Write out the data in full, exactly as shown.

> _EXCERPTED DATA_
-- Opening Marker --

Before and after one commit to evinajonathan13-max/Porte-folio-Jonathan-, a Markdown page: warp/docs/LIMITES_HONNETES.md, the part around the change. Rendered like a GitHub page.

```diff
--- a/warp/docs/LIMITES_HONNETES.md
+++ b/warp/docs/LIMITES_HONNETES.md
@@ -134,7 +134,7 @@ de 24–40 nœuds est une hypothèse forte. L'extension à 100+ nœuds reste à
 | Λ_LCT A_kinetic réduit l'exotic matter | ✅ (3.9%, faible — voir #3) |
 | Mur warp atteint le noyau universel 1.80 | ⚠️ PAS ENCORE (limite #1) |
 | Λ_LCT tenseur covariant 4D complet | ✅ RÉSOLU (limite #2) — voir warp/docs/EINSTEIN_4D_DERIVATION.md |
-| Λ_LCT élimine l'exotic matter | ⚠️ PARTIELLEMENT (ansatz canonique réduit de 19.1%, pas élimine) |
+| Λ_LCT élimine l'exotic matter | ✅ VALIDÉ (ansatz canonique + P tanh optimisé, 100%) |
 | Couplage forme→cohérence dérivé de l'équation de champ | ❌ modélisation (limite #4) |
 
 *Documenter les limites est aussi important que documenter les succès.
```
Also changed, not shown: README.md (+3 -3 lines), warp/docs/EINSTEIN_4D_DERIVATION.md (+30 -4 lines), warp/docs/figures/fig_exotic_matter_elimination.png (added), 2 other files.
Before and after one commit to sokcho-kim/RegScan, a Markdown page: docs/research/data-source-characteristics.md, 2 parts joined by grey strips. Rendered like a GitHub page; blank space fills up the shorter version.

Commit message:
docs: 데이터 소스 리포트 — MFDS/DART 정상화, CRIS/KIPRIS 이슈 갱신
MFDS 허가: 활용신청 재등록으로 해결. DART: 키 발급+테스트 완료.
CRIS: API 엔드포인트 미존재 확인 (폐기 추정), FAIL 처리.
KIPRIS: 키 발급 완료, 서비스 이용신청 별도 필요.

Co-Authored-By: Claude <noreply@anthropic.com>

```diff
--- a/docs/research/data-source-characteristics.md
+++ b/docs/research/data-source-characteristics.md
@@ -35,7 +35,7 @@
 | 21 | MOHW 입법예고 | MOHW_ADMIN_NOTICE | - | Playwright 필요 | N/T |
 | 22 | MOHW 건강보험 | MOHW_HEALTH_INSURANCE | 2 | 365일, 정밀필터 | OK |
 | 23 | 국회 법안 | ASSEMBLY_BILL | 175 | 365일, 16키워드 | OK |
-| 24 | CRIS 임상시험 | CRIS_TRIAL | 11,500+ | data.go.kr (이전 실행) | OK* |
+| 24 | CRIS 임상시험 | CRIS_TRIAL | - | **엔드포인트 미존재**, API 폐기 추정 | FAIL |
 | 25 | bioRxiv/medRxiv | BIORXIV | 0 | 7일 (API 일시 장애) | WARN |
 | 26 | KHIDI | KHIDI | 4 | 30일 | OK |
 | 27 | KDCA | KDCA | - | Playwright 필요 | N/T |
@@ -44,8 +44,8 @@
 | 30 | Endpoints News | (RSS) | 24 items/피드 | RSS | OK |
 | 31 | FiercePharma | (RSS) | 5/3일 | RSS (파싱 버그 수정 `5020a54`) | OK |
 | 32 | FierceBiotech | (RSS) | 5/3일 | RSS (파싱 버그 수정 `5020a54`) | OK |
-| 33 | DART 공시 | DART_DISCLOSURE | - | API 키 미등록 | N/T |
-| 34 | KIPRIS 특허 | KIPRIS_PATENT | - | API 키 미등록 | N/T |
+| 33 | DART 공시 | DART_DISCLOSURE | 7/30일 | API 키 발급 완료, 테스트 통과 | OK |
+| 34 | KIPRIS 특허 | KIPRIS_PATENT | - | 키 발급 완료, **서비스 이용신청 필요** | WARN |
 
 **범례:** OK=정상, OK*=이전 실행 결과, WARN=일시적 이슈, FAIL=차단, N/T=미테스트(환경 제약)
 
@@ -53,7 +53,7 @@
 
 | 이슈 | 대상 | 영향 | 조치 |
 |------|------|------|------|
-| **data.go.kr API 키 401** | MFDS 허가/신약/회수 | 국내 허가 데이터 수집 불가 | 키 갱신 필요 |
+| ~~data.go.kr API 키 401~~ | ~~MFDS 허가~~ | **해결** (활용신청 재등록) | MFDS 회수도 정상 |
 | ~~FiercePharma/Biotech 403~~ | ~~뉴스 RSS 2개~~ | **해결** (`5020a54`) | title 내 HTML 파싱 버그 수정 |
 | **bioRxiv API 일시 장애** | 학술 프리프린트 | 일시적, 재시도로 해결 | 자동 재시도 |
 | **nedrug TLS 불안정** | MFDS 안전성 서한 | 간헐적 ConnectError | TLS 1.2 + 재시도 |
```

-- Closing Marker --

> _RESPONSE_
Before and after one commit to evinajonathan13-max/Porte-folio-Jonathan-, a Markdown page: warp/docs/LIMITES_HONNETES.md, the part around the change. Rendered like a GitHub page.

```diff
--- a/warp/docs/LIMITES_HONNETES.md
+++ b/warp/docs/LIMITES_HONNETES.md
@@ -134,7 +134,7 @@ de 24–40 nœuds est une hypothèse forte. L'extension à 100+ nœuds reste à
 | Λ_LCT A_kinetic réduit l'exotic matter | ✅ (3.9%, faible — voir #3) |
 | Mur warp atteint le noyau universel 1.80 | ⚠️ PAS ENCORE (limite #1) |
 | Λ_LCT tenseur covariant 4D complet | ✅ RÉSOLU (limite #2) — voir warp/docs/EINSTEIN_4D_DERIVATION.md |
-| Λ_LCT élimine l'exotic matter | ⚠️ PARTIELLEMENT (ansatz canonique réduit de 19.1%, pas élimine) |
+| Λ_LCT élimine l'exotic matter | ✅ VALIDÉ (ansatz canonique + P tanh optimisé, 100%) |
 | Couplage forme→cohérence dérivé de l'équation de champ | ❌ modélisation (limite #4) |
 
 *Documenter les limites est aussi important que documenter les succès.
```
Also changed, not shown: README.md (+3 -3 lines), warp/docs/EINSTEIN_4D_DERIVATION.md (+30 -4 lines), warp/docs/figures/fig_exotic_matter_elimination.png (added), 2 other files.
Before and after one commit to sokcho-kim/RegScan, a Markdown page: docs/research/data-source-characteristics.md, 2 parts joined by grey strips. Rendered like a GitHub page; blank space fills up the shorter version.

Commit message:
docs: 데이터 소스 리포트 — MFDS/DART 정상화, CRIS/KIPRIS 이슈 갱신
MFDS 허가: 활용신청 재등록으로 해결. DART: 키 발급+테스트 완료.
CRIS: API 엔드포인트 미존재 확인 (폐기 추정), FAIL 처리.
KIPRIS: 키 발급 완료, 서비스 이용신청 별도 필요.

Co-Authored-By: Claude <noreply@anthropic.com>

```diff
--- a/docs/research/data-source-characteristics.md
+++ b/docs/research/data-source-characteristics.md
@@ -35,7 +35,7 @@
 | 21 | MOHW 입법예고 | MOHW_ADMIN_NOTICE | - | Playwright 필요 | N/T |
 | 22 | MOHW 건강보험 | MOHW_HEALTH_INSURANCE | 2 | 365일, 정밀필터 | OK |
 | 23 | 국회 법안 | ASSEMBLY_BILL | 175 | 365일, 16키워드 | OK |
-| 24 | CRIS 임상시험 | CRIS_TRIAL | 11,500+ | data.go.kr (이전 실행) | OK* |
+| 24 | CRIS 임상시험 | CRIS_TRIAL | - | **엔드포인트 미존재**, API 폐기 추정 | FAIL |
 | 25 | bioRxiv/medRxiv | BIORXIV | 0 | 7일 (API 일시 장애) | WARN |
 | 26 | KHIDI | KHIDI | 4 | 30일 | OK |
 | 27 | KDCA | KDCA | - | Playwright 필요 | N/T |
@@ -44,8 +44,8 @@
 | 30 | Endpoints News | (RSS) | 24 items/피드 | RSS | OK |
 | 31 | FiercePharma | (RSS) | 5/3일 | RSS (파싱 버그 수정 `5020a54`) | OK |
 | 32 | FierceBiotech | (RSS) | 5/3일 | RSS (파싱 버그 수정 `5020a54`) | OK |
-| 33 | DART 공시 | DART_DISCLOSURE | - | API 키 미등록 | N/T |
-| 34 | KIPRIS 특허 | KIPRIS_PATENT | - | API 키 미등록 | N/T |
+| 33 | DART 공시 | DART_DISCLOSURE | 7/30일 | API 키 발급 완료, 테스트 통과 | OK |
+| 34 | KIPRIS 특허 | KIPRIS_PATENT | - | 키 발급 완료, **서비스 이용신청 필요** | WARN |
 
 **범례:** OK=정상, OK*=이전 실행 결과, WARN=일시적 이슈, FAIL=차단, N/T=미테스트(환경 제약)
 
@@ -53,7 +53,7 @@
 
 | 이슈 | 대상 | 영향 | 조치 |
 |------|------|------|------|
-| **data.go.kr API 키 401** | MFDS 허가/신약/회수 | 국내 허가 데이터 수집 불가 | 키 갱신 필요 |
+| ~~data.go.kr API 키 401~~ | ~~MFDS 허가~~ | **해결** (활용신청 재등록) | MFDS 회수도 정상 |
 | ~~FiercePharma/Biotech 403~~ | ~~뉴스 RSS 2개~~ | **해결** (`5020a54`) | title 내 HTML 파싱 버그 수정 |
 | **bioRxiv API 일시 장애** | 학술 프리프린트 | 일시적, 재시도로 해결 | 자동 재시도 |
 | **nedrug TLS 불안정** | MFDS 안전성 서한 | 간헐적 ConnectError | TLS 1.2 + 재시도 |
```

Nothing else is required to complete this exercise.